Almost 1,000 new homes are planned for Royal Gorge, a cross-country ski area at Donner Summit, west of Truckee. The developers call it a conservation community, but critics say it could destroy some of the Sierra's most precious open space.
If you love the outdoors, Donner Summit has it all -- mountains, stunning lakes and meadows. In winter, there's spectacular snowboarding and skiing. In summer, it's a paradise for hikers, bicycle riders, and anyone who just wants to take it easy.
"This always has been a haven for weekenders and summertime vacation homes for families from the bay area," says developer Kirk Syme.
Three years ago, Bay Area developer Kirk Syme and a partner bought 3,000 acres on Donner Summit. Their property includes Royal Gorge, the largest cross-country ski area in North America, which has been running for almost 40 years. But Syme says it doesn't attract enough people to make a profit so he wants to build a new development on the property. "We are all about sort of sharing the land with some additional families," says Syme.
There are already about 850 homes on nearby property. The proposed development would more than double that. It would include single family homes, condos and timeshares, along with some shops and restaurants. The cross-country ski area would keep operating. At least 75 percent of the land would stay open space.
"We think we've found the right balance, developing in the areas that are most appropriate for development and staying out of those areas that are most appropriate for preservation," says Syme.
But environmental groups think the plan is way too big.
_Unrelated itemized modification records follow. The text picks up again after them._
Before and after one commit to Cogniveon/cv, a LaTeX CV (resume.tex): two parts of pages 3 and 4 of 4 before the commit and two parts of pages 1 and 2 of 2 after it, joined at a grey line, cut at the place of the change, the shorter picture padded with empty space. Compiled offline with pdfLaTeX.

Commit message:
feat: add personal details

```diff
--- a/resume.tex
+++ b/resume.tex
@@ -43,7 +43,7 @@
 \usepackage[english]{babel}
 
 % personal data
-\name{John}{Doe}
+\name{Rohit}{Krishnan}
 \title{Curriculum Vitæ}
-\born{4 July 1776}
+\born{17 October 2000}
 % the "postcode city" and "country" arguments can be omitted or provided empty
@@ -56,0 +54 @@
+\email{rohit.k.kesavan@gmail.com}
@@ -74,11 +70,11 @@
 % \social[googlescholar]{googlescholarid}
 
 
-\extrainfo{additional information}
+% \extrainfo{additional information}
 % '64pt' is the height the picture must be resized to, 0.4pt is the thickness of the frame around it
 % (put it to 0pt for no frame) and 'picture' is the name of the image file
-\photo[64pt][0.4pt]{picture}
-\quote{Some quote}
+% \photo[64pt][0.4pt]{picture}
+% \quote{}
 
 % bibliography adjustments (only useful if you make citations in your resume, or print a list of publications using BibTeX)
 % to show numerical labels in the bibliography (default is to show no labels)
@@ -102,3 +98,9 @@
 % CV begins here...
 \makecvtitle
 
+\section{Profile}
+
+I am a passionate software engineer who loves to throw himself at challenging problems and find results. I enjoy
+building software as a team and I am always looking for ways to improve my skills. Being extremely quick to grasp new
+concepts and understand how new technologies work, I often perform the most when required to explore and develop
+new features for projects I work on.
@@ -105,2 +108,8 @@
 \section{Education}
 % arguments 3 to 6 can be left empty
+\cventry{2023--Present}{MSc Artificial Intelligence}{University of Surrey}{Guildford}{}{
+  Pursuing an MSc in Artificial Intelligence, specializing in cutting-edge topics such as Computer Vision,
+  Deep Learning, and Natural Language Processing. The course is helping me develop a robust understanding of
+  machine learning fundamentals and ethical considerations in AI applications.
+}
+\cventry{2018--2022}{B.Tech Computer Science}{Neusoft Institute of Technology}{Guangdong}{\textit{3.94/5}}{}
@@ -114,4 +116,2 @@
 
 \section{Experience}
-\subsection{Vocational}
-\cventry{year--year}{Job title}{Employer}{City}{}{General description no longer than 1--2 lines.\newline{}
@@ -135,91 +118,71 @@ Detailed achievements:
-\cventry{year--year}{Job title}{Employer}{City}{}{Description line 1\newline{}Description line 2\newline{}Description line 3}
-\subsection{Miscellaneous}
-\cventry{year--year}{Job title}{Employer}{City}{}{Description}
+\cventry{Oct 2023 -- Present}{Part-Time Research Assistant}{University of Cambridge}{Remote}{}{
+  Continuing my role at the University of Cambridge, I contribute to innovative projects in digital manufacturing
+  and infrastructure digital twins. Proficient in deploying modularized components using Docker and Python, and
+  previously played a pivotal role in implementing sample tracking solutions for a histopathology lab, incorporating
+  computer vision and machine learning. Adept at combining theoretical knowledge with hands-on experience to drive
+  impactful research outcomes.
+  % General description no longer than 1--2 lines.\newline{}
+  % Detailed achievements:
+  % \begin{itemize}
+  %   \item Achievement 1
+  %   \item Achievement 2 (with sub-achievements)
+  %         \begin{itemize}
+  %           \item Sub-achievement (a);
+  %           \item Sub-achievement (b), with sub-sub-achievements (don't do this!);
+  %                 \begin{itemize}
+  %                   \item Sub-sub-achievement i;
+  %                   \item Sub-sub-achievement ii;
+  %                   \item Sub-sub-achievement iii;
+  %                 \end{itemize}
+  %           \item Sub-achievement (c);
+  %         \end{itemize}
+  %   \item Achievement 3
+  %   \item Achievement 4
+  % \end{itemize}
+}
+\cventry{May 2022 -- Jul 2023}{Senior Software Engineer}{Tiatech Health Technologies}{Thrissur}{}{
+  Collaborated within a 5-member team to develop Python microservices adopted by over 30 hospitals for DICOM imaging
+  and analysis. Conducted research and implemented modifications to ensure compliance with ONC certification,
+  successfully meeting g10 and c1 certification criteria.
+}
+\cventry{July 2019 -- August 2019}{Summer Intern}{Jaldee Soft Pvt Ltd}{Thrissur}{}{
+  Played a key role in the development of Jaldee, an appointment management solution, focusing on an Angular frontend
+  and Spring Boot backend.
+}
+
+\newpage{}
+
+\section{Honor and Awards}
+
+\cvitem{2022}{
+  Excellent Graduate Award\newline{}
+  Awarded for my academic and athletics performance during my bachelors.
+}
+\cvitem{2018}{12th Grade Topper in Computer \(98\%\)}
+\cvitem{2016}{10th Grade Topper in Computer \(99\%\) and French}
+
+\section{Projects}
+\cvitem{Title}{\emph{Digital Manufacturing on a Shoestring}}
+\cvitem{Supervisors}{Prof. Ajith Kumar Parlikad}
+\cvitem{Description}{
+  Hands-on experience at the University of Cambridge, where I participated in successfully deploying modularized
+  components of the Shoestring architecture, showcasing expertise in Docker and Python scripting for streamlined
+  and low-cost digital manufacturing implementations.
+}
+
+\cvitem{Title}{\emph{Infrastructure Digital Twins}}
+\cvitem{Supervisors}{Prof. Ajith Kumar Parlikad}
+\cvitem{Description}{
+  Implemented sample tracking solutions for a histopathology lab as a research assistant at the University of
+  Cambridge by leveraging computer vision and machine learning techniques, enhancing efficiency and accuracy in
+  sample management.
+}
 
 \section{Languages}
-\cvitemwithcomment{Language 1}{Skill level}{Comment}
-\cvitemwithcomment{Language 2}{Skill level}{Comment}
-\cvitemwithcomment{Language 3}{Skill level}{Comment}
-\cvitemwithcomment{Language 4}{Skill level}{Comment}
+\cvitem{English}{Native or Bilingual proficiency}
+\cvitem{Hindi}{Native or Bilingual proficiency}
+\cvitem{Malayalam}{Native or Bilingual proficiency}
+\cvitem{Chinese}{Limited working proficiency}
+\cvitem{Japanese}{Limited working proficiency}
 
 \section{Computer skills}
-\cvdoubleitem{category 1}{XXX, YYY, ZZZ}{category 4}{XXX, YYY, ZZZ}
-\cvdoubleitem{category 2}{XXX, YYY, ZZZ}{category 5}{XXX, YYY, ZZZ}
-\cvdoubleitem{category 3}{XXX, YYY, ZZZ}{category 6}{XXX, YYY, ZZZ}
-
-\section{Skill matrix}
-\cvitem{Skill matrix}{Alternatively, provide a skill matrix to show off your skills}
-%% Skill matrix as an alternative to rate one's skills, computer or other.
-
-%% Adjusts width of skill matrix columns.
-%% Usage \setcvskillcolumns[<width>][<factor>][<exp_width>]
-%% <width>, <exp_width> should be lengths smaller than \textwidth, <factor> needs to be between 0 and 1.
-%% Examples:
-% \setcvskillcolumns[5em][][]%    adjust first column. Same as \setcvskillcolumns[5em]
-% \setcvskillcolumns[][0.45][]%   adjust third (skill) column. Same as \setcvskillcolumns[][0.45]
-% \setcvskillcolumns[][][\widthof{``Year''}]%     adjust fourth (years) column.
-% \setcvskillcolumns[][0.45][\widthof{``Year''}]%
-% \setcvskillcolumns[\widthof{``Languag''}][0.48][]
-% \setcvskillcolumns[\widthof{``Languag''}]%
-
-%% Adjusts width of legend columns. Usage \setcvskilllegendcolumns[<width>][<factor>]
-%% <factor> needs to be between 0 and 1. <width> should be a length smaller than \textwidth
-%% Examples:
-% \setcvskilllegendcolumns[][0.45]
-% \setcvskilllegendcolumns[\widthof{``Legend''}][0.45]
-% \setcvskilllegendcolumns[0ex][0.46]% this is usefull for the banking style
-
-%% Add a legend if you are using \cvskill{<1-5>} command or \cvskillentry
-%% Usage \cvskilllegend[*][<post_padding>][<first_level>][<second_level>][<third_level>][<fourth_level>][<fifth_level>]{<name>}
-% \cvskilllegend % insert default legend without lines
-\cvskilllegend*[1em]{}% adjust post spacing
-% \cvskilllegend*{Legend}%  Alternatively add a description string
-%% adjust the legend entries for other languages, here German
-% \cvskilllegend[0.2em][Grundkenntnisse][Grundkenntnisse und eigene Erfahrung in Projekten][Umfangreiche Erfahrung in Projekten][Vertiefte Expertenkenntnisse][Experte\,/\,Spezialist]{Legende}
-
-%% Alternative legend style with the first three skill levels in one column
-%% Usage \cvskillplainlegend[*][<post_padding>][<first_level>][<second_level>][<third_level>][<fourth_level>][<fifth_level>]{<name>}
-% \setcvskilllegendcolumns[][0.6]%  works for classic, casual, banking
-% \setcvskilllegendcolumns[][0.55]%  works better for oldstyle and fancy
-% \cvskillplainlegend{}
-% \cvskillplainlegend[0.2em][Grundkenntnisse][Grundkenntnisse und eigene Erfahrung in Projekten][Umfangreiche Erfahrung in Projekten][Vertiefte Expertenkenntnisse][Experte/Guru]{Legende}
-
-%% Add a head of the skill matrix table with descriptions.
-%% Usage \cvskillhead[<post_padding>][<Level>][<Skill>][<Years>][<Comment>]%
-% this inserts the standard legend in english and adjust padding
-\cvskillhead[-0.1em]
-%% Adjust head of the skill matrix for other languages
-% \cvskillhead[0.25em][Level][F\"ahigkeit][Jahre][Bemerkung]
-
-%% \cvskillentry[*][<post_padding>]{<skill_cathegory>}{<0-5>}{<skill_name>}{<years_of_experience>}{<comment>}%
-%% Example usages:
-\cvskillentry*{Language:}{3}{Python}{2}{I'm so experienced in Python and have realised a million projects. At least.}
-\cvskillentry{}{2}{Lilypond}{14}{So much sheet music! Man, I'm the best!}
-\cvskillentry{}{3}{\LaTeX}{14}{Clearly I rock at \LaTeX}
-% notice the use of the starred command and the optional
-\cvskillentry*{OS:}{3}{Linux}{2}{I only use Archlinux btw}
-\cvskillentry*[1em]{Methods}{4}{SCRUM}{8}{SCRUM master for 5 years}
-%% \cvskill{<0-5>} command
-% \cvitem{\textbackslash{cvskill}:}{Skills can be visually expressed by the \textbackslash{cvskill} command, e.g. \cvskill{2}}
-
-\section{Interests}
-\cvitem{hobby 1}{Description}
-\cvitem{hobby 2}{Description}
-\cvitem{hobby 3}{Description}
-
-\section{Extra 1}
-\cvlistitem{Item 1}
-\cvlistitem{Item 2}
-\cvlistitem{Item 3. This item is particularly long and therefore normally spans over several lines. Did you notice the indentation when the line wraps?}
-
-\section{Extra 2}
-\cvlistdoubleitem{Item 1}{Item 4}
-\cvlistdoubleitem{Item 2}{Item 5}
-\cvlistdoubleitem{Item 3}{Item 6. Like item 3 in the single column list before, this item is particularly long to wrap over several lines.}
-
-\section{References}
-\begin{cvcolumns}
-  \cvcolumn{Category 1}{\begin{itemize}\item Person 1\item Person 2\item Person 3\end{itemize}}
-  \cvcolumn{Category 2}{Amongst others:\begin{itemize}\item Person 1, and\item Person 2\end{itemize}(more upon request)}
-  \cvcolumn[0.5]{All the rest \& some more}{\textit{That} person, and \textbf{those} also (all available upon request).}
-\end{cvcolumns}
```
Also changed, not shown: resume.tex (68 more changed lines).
"Almost anywhere you go on Donner Summit right now, you can point to an area that's threatened with overdevelopment," says Tom Mooers of Sierra Watch, an organization trying to stop what some call 'Sierra sprawl.' "Right here over my shoulder is the area proposed for a semi-private new ski resort with condos, hotels, commercial, some sort of ski whether cross-country or downhill facilities. So if we were standing here and the development had already taken place, we'd be impacted by a lot of noise, crowds, traffic. "
The community around Royal Gorge has a small-town feel. It's the kind of place where a dog can still drop by the general store and get a biscuit. Pete Hendrix, who works at the Soda Springs General Store, is against the development.
"I think it's a bad idea. Basically the locals like to keep the community small," says Hendrix.
Others believe development will bring cash to struggling businesses.
"We need more people here more of the time, and it needs to be more of a year-round operation. It's highly seasonal at this point," says resident Al Lebel.
Gary Schmitt runs a cross-country ski shop. He supports the development because he's afraid, without it, the Royal Gorge ski area may close.
"They can use the income from housing to keep going and then you have a captive audience of people who are very interested in the activities you are providing," says Schmitt.
But many homeowners don't like the proposals they've heard so far.
"I think we will lose more than we gain if their development is in the scale they propose right now, but we're not opposed to some development that's appropriate. That's fine. But it just needs not to destroy what's already here," says Cliff Busby, of Serene Lakes Homeowners Association.
There are still a lot of questions about water supply, sewage disposal and traffic. The developers are working on their official building application and aren't sure when it will ready.
Norm Sayler, who's lived in the area for 50 years, believes the time for development is now.
"They aren't [going to] use but a very small portion of the land, and they are [going to] keep a lot of it open. And they've been very up front in telling the community what they wanted to do," says Sayler.
But environmentalists are skeptical, so before any construction begins, they want a comprehensive plan for all of Donner Summit, not just the Royal Gorge project.
"Is it going to be carved up and divided into suburban style and condo development or is it going to be permanently protected?" asks Mooers.
The final decision on the development will eventually be up to officials in Placer County.
Information about the proposed development:
Groups opposed to development:
Save Donner Summit:
Written and produced by Jennifer Olney.